**What you need to do:** Copy each line of the data below in which the word "border" can be found.

Before-and-after page screenshots:
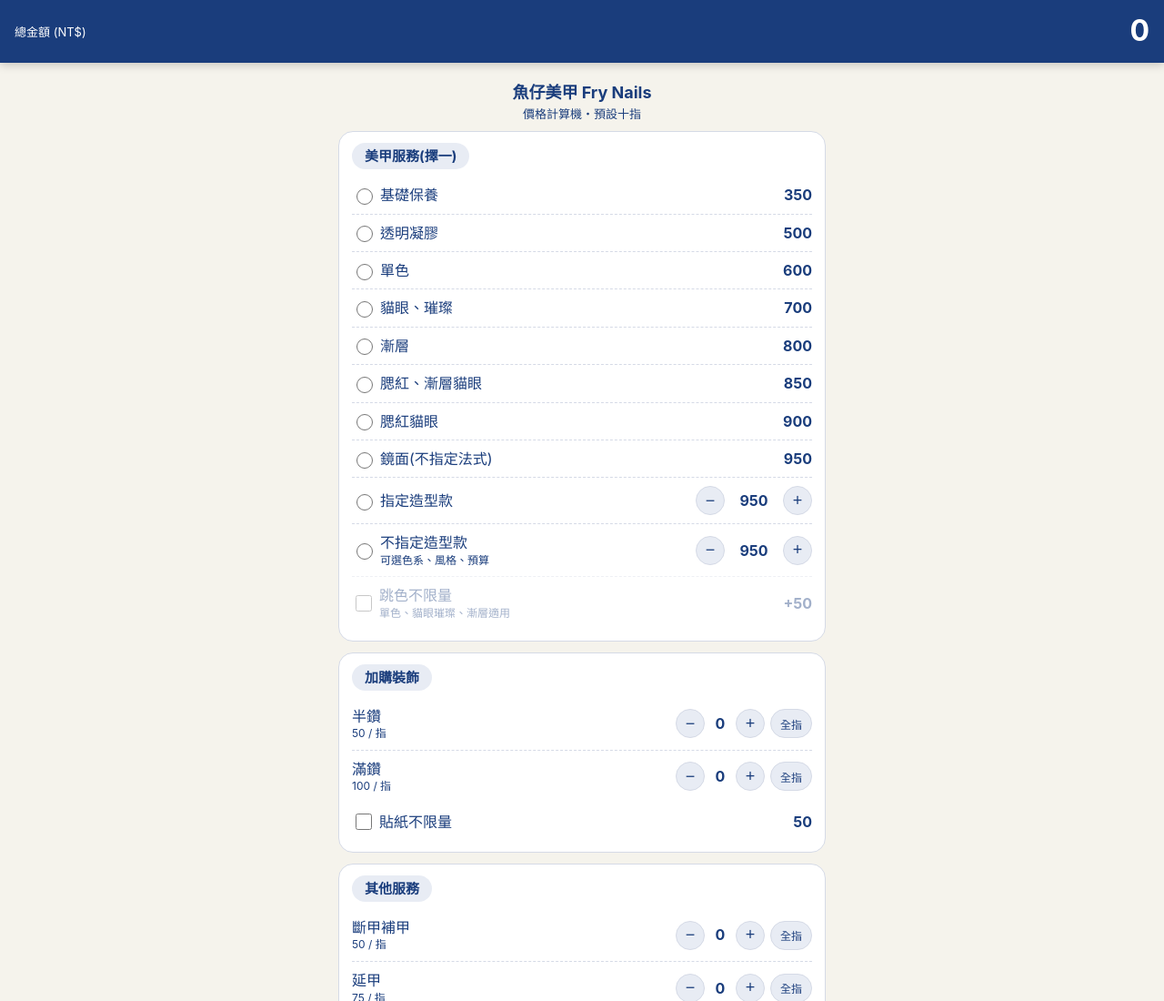
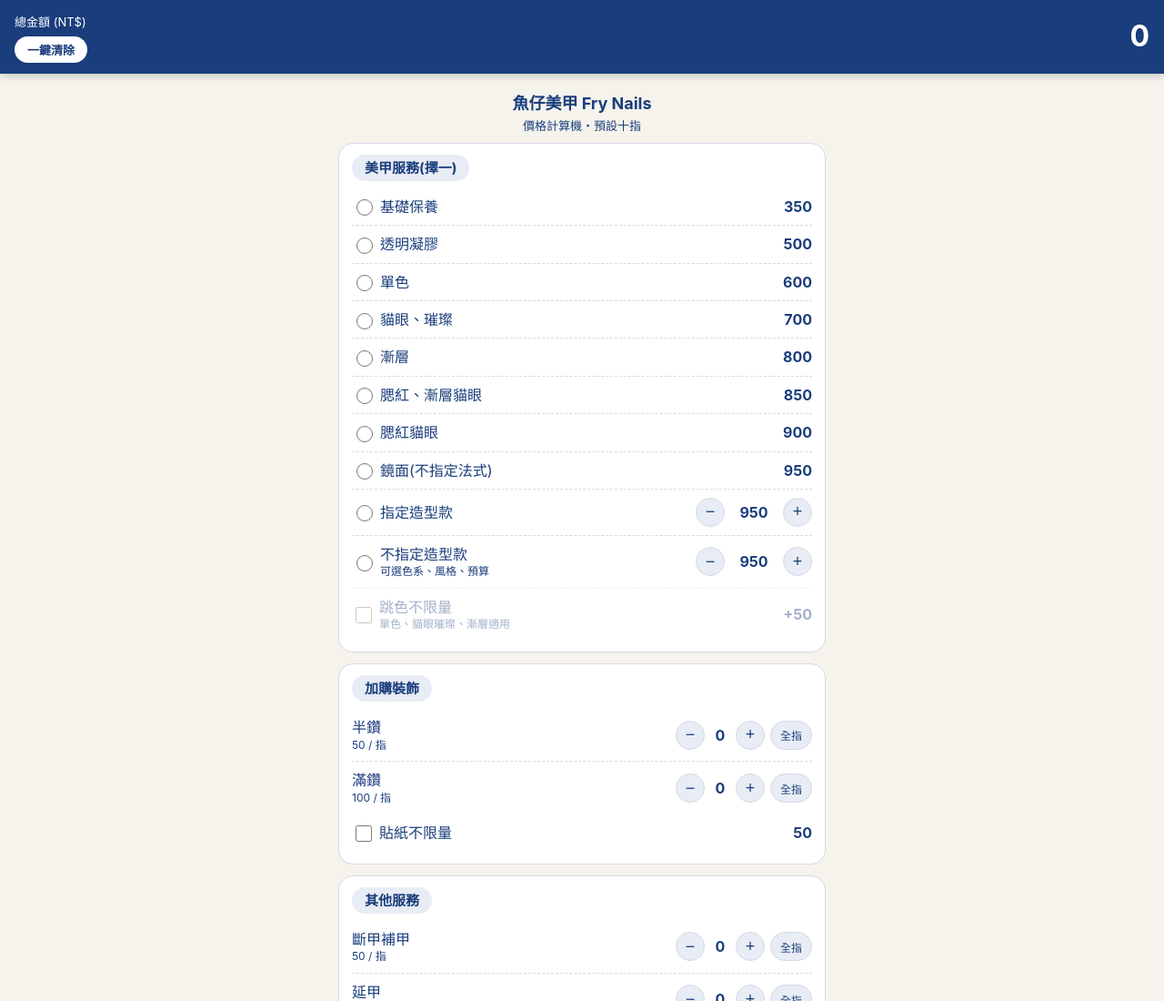
Before and after one commit to a0903600640-hub/frynails, a plain HTML site: page calculator.html in a window 1280 px wide. Shown: the top 1100 px of the page at 91% size. Drawn offline with Linux system fonts and the light colour scheme.

Commit message:
Add files via upload

```diff
--- a/calculator.html
+++ b/calculator.html
@@ -10,7 +10,8 @@ html{background:#f5f3ec;color-scheme:light only;min-height:100%;scroll-padding-t
 *{box-sizing:border-box}
 body{margin:0;min-height:100vh;background:#f5f3ec;color:var(--tx);font-family:-apple-system,"PingFang TC","Noto Sans TC","Microsoft JhengHei",sans-serif;line-height:1.4}
 .total{position:sticky;top:env(safe-area-inset-top,0px);z-index:9;background:#1a3d7c;color:#ffffff;padding:12px 16px;display:flex;justify-content:space-between;align-items:center;box-shadow:0 2px 10px #0003}
-.total small{color:#ffffff;font-size:13px}.total b{font-size:32px}
+.total small{color:#ffffff;font-size:13px}.clr{margin-top:6px;background:#ffffff;color:#1a3d7c;border:0;border-radius:16px;padding:5px 14px;font-size:13px;font-weight:700}
+.total b{font-size:32px}
 .wrap{max-width:560px;margin:0 auto;padding:12px}
 h1{font-size:18px;text-align:center;margin:8px 0 2px}.sb{text-align:center;color:var(--sub);font-size:13px;margin-bottom:10px}
 .card{background:var(--card);border:1px solid var(--bd);border-radius:16px;padding:12px 14px;margin-bottom:12px}
@@ -28,7 +29,7 @@ select{width:100%;padding:9px;border-radius:10px;border:1px solid var(--bd);back
 .sum div{display:flex;justify-content:space-between;padding:4px 0;font-size:14px}
 .sum .n{color:var(--sub)}.note{color:var(--sub);font-size:12px;text-align:center;margin:6px 0 20px}
 </style></head><body>
-<div class="total"><div><small>總金額 (NT$)</small></div><b id="tot">0</b></div>
+<div class="total"><div><small>總金額 (NT$)</small><br><button type="button" class="clr" onclick="clearAll()">一鍵清除</button></div><b id="tot">0</b></div>
 <div class="wrap">
 <h1>魚仔美甲 Fry Nails</h1><div class="sb">價格計算機・預設十指</div>
 
@@ -62,6 +63,11 @@ $("deco").innerHTML=stepper(DECO,"d")+`<label class="row"><span class="l"><input
 $("other").innerHTML=stepper(OTHER,"o")+`<label class="row"><span class="l"><input type="checkbox" id="thick"><span>厚建構</span></span><span class="p">150</span></label>`;
 function qty(k,d){q[k]=Math.max(0,Math.min(F,d==99?F:(q[k]||0)+d));calc()}
 function up(i,d){X[i]=Math.max(0,X[i]+d*50);document.querySelector(`input[name=st][value="${i}"]`).checked=true;calc()}
+function clearAll(){
+ document.querySelectorAll('input[name=st]').forEach(e=>e.checked=false);
+ document.querySelectorAll('input[type=checkbox]').forEach(e=>e.checked=false);
+ document.querySelector('input[name=rm][value=none]').checked=true;
+ q={};H=0;X={8:0,9:0};calc();window.scrollTo({top:0,behavior:"smooth"})}
 function hand(d){H=Math.max(0,Math.min(2,H+d));calc()}
 function calc(){
  const L=[];const add=(n,v)=>{if(v)L.push([n,v])};
```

**Solution:**
 *{box-sizing:border-box}
+.total small{color:#ffffff;font-size:13px}.clr{margin-top:6px;background:#ffffff;color:#1a3d7c;border:0;border-radius:16px;padding:5px 14px;font-size:13px;font-weight:700}
 .card{background:var(--card);border:1px solid var(--bd);border-radius:16px;padding:12px 14px;margin-bottom:12px}
@@ -28,7 +29,7 @@ select{width:100%;padding:9px;border-radius:10px;border:1px solid var(--bd);back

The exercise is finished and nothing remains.